No. Most people like to think that they are good a spotting a liar. But we’re rubbish at it and we are particularly rubbish when it comes to something as complex as sexual abuse. If we are honest with ourselves we tend to have a picture in our mind of what a victim of sexual abuse should look like and how they should behave. We want them to look innocent. We want them to give us a clear account. And we want their story of abuse to fit our ideas of what abuse should look like. If they don’t fit our image we think they are lying – which plays perfectly into the hands of sex offenders who’d like to continue to avoid being caught and prosecuted.
The reality is that there is no standard victim and no standard response to being sexually abused. Many people go so numb they may seem detached and aloof. Many people are full of shame and doubt and may come across as cagy or defensive. Many people will be confused and may have a patchy recollection of what happened, they may tell the story slightly differently each time or even contradict themselves. Rather than being evidence of a false allegation this can all be evidence of someone who has experienced trauma – which in turn can be evidence of abuse. Trauma affects the regions of the brain that help people make sense of events and remember things like space and time.
Malicious reports of rape are incredibly rare but they do occasionally happen. When they do they have a terrible impact on the person wrongly accused and they are a waste of police resources. But, if you have your doubts about someone who is reporting a sex offence it’s much more likely that you are listening to someone who has experienced some form of abuse but is struggling to give a plausible account of it rather than someone who is maliciously trying to get revenge or waste your time.

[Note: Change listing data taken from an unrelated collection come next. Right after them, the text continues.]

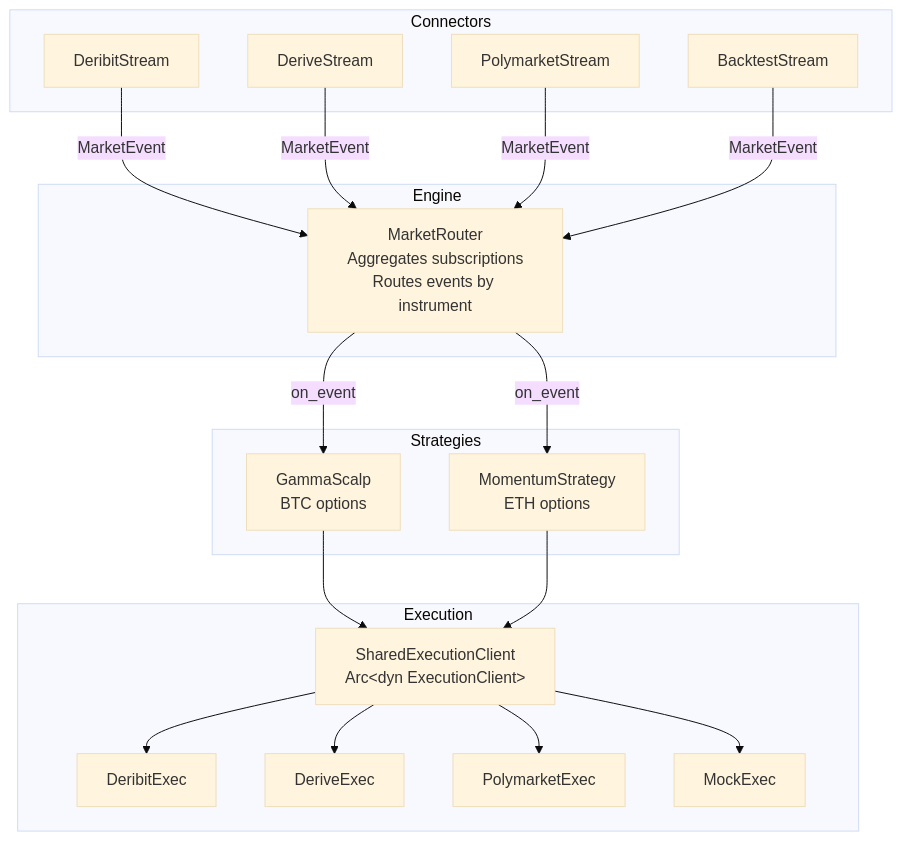
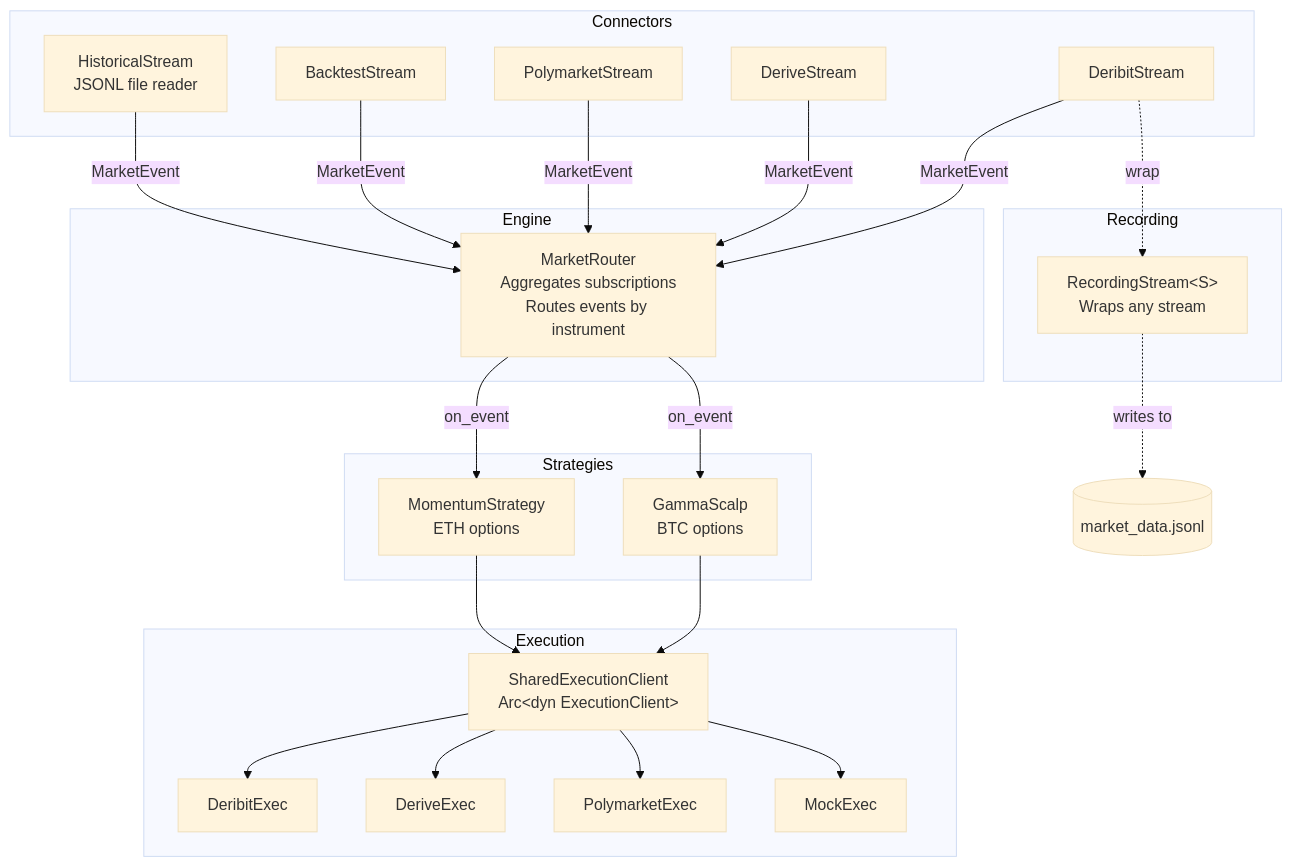
Before and after one commit to Thomas-Redding/cracker3: the diagram in README.md, drawn with Mermaid (base theme). The commit also changed other lines of this file and 3 other files, not shown here.

````diff
--- a/README.md
+++ b/README.md
@@ -59,41 +66,50 @@
 ```mermaid
 graph TD
     subgraph Connectors
         DS[DeribitStream]
         DRS[DeriveStream]
         PS[PolymarketStream]
         BS[BacktestStream]
+        HS[HistoricalStream<br/>JSONL file reader]
+    end
+
+    subgraph Recording
+        RS[RecordingStream&lt;S&gt;<br/>Wraps any stream]
     end
 
     subgraph Engine
         MR[MarketRouter<br/>Aggregates subscriptions<br/>Routes events by instrument]
     end
 
     subgraph Strategies
         S1[GammaScalp<br/>BTC options]
         S2[MomentumStrategy<br/>ETH options]
     end
 
     subgraph Execution
         SEC[SharedExecutionClient<br/>Arc&lt;dyn ExecutionClient&gt;]
         DE[DeribitExec]
         DRE[DeriveExec]
         PE[PolymarketExec]
         ME[MockExec]
     end
 
     DS -->|MarketEvent| MR
     DRS -->|MarketEvent| MR
     PS -->|MarketEvent| MR
     BS -->|MarketEvent| MR
+    HS -->|MarketEvent| MR
+    
+    DS -.->|wrap| RS
+    RS -.->|writes to| JSONL[(market_data.jsonl)]
 
     MR -->|on_event| S1
     MR -->|on_event| S2
 
     S1 --> SEC
     S2 --> SEC
     SEC --> DE
     SEC --> DRE
     SEC --> PE
     SEC --> ME
 ```
````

For more information about false reports of rape please read this article.